### What is required
Look for the string "cable" in the listing below and copy every line in which it appears.

### Listed entries
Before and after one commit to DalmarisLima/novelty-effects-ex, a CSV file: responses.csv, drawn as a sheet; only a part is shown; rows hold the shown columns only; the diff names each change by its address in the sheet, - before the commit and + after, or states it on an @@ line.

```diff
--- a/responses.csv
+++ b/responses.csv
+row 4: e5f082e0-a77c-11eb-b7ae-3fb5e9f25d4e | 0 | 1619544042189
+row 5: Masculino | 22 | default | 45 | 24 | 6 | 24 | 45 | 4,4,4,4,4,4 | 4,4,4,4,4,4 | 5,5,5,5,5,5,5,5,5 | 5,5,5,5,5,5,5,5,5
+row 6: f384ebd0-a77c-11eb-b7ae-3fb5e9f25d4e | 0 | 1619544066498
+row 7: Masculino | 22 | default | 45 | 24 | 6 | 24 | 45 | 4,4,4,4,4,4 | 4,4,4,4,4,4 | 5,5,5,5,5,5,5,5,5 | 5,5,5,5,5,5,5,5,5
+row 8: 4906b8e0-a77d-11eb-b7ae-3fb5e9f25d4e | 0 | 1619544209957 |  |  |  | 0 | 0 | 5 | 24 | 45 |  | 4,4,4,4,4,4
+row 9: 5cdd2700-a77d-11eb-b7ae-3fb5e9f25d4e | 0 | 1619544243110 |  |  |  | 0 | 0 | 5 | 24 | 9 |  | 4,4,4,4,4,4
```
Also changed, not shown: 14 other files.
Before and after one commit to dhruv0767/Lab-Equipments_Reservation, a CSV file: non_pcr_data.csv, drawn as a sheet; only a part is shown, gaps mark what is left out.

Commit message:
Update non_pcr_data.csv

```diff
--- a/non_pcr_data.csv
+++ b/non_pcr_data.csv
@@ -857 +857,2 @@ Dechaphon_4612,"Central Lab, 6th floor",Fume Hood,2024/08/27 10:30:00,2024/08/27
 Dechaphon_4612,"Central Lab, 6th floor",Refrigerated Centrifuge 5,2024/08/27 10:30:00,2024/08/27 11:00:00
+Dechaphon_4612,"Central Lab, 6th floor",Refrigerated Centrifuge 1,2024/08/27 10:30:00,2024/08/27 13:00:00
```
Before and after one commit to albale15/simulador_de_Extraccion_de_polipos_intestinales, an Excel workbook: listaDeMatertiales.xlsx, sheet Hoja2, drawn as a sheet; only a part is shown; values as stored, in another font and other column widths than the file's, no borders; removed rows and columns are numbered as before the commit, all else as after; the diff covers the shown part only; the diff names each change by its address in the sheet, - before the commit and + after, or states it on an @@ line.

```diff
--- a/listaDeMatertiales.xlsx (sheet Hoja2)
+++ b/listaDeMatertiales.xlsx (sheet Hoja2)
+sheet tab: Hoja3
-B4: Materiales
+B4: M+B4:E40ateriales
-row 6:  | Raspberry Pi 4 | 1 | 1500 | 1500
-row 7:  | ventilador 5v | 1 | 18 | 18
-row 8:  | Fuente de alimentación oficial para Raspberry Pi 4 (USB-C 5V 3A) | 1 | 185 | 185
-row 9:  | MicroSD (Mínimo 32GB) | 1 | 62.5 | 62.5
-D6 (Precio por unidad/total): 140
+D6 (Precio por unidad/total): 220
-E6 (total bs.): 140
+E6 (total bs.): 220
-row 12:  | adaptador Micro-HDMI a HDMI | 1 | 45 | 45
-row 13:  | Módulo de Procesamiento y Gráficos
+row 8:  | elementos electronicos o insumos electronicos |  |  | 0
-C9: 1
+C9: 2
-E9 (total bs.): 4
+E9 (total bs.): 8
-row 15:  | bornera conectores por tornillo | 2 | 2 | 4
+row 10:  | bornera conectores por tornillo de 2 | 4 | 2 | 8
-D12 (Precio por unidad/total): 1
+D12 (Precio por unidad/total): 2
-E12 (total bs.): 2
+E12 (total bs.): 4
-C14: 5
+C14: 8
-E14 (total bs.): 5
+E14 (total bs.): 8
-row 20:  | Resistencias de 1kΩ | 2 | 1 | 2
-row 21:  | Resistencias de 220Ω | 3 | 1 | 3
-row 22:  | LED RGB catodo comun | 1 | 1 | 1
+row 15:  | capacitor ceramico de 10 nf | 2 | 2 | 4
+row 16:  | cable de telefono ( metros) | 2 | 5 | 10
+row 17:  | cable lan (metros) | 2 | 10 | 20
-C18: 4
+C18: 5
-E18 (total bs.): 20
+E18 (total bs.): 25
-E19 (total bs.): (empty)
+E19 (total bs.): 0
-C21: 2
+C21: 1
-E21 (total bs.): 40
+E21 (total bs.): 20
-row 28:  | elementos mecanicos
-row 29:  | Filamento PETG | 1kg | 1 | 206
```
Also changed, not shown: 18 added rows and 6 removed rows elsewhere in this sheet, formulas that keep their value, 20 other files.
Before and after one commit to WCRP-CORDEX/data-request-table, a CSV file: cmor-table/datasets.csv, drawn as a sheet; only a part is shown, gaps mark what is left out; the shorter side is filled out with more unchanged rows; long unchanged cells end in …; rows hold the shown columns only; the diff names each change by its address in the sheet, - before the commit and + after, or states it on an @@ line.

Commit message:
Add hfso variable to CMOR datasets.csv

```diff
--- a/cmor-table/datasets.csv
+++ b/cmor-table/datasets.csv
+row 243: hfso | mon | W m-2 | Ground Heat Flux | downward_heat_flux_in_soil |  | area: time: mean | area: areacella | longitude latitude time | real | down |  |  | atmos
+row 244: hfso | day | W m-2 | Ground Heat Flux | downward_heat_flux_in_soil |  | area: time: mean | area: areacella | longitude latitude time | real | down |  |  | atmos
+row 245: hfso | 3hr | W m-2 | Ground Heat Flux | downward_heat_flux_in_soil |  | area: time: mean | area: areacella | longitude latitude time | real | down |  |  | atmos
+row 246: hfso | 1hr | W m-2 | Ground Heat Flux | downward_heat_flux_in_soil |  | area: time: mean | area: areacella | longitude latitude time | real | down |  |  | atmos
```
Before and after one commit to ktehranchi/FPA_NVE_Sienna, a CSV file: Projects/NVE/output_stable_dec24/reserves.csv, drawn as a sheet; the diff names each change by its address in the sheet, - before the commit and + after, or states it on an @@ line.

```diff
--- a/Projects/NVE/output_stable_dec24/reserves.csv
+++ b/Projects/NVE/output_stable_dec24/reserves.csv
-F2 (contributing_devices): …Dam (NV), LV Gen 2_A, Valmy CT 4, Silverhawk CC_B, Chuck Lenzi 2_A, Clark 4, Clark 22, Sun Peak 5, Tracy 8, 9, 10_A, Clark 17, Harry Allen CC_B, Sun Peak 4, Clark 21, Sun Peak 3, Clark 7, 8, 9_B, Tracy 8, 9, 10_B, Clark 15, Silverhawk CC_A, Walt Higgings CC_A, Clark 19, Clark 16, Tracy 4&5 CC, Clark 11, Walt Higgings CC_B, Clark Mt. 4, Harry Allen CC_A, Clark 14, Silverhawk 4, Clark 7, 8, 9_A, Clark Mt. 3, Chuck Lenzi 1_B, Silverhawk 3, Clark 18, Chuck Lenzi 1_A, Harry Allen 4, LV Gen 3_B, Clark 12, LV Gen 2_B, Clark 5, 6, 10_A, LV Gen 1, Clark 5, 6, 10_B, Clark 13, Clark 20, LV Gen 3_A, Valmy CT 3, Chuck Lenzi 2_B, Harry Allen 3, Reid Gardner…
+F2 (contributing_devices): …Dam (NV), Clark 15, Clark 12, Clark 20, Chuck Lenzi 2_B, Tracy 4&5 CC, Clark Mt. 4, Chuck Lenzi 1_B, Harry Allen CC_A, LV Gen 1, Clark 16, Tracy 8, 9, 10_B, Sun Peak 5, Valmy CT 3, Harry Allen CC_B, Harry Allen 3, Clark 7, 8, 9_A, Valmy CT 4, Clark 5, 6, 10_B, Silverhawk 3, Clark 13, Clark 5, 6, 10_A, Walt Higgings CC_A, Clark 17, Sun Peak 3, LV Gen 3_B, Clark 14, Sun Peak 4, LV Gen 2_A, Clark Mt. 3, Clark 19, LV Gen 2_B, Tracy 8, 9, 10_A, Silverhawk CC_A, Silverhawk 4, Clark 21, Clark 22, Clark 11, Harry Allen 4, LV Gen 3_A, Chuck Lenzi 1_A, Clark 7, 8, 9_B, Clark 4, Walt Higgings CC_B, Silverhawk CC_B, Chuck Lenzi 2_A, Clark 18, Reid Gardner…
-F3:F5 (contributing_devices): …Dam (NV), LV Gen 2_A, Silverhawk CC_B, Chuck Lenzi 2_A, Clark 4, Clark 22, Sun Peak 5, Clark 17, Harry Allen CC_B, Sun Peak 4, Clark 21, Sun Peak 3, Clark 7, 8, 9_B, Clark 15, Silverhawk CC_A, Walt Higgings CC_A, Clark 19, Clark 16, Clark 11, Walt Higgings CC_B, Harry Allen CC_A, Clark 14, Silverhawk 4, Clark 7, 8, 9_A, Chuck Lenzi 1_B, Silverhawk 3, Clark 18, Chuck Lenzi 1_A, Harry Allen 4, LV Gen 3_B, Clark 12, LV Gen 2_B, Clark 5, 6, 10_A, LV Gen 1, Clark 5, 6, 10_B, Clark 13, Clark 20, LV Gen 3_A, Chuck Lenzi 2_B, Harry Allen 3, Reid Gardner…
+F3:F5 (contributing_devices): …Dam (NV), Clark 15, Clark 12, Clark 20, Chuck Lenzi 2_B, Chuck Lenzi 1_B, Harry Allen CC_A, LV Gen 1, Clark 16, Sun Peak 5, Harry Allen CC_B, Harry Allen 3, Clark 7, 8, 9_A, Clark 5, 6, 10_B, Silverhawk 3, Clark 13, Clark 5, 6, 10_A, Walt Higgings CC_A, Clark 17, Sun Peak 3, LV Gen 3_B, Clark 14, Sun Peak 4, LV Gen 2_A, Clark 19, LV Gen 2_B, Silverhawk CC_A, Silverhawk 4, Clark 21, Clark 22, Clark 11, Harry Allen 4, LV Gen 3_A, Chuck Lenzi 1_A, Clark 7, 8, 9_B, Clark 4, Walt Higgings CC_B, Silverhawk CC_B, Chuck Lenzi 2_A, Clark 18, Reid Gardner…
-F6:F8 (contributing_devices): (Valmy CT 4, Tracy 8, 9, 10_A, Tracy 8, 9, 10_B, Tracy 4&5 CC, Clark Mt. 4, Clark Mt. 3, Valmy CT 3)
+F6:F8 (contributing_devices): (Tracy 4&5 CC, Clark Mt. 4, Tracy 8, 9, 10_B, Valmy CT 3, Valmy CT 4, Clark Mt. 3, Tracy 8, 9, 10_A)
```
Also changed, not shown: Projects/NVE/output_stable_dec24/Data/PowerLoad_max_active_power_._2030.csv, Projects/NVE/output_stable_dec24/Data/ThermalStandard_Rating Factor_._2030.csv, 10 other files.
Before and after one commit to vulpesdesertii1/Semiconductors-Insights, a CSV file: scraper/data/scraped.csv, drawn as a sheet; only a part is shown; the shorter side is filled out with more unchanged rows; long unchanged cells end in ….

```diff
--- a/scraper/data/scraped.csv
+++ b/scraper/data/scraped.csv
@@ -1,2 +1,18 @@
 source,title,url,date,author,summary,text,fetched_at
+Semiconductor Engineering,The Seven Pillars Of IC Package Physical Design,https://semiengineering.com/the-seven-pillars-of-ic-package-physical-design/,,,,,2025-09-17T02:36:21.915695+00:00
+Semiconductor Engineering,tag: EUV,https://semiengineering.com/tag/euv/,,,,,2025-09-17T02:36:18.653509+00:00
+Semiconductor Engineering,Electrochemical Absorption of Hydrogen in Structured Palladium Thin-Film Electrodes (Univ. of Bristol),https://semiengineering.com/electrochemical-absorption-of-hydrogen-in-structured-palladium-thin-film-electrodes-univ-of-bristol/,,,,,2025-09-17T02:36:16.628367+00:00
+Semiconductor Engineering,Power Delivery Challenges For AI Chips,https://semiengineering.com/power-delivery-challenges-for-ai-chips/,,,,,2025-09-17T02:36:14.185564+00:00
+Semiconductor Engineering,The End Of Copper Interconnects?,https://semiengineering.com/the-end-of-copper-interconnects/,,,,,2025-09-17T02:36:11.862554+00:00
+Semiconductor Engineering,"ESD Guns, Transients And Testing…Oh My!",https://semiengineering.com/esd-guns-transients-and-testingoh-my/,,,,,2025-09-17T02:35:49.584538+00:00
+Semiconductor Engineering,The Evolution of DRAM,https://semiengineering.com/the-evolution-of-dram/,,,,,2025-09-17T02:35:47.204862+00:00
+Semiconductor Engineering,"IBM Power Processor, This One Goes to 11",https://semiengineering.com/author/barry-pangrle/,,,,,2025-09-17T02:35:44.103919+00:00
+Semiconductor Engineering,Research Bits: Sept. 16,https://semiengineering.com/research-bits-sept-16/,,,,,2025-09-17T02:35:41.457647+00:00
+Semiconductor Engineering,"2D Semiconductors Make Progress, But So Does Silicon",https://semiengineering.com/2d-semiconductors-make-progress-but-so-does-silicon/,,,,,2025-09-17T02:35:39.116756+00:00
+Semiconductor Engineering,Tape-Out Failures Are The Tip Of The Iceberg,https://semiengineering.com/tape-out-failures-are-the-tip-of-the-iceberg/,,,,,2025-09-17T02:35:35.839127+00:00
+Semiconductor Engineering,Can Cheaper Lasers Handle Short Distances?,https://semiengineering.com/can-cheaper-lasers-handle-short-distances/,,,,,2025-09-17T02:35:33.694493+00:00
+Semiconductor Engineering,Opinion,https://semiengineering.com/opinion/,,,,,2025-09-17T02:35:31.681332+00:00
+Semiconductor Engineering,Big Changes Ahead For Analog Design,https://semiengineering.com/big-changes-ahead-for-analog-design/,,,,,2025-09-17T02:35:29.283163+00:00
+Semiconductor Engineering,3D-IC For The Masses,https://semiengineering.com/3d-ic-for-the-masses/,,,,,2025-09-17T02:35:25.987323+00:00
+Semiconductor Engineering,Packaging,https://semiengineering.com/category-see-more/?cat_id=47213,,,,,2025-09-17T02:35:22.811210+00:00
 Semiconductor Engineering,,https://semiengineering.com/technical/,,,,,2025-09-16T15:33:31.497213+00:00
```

### Solution to this problem
+row 16:  | cable de telefono ( metros) | 2 | 5 | 10
+row 17:  | cable lan (metros) | 2 | 10 | 20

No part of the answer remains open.